### Activity
Using the entries that follow, establish how many lines contain the word "poster" and give only that figure.

### Records provided
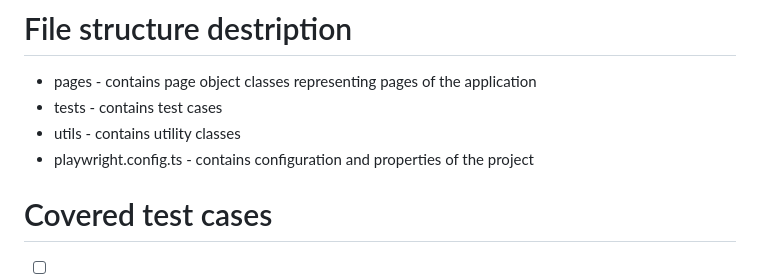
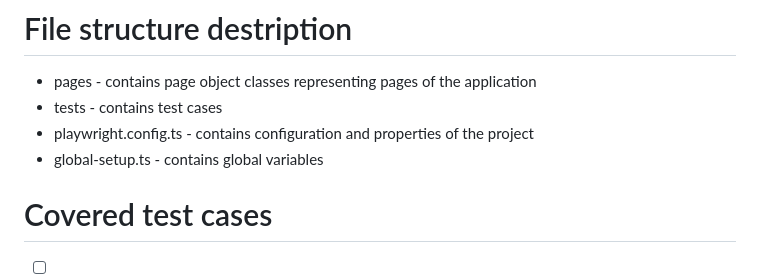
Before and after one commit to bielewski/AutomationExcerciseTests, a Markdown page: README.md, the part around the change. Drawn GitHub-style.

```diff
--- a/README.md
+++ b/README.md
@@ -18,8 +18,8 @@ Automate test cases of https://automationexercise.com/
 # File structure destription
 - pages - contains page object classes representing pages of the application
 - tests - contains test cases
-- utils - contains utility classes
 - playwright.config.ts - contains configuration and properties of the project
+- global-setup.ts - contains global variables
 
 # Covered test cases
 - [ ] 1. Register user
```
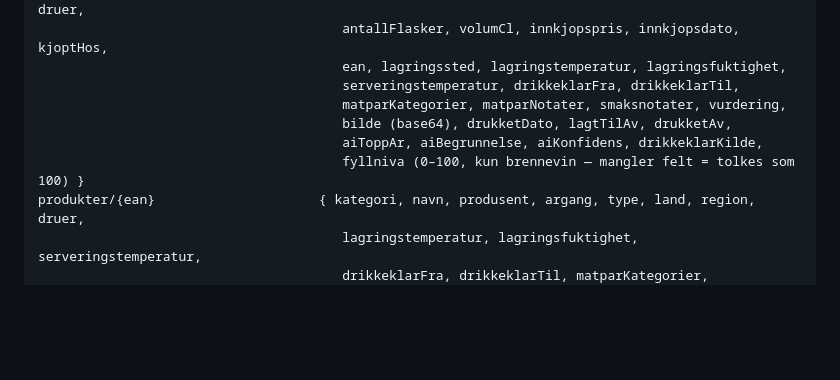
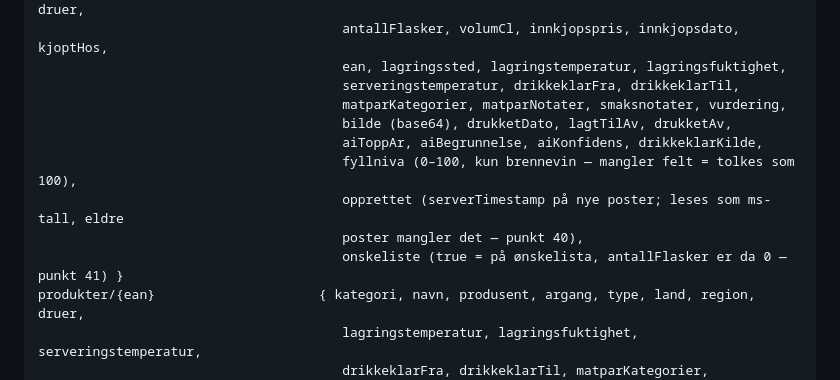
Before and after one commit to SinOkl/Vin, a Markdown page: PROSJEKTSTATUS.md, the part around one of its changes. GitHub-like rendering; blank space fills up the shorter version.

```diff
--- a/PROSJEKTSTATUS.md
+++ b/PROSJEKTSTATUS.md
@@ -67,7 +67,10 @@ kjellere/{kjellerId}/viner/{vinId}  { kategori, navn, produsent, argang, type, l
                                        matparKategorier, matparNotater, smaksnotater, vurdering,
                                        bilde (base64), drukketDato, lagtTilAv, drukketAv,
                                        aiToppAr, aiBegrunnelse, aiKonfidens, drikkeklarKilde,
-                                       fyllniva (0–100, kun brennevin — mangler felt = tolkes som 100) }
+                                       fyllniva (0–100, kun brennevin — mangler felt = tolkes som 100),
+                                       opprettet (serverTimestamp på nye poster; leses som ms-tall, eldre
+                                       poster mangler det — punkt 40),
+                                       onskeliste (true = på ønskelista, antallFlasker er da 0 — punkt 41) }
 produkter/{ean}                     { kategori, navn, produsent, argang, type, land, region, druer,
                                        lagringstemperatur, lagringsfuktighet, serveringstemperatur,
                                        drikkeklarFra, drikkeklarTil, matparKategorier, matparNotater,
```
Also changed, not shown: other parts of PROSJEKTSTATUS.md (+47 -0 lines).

### Exercise output
2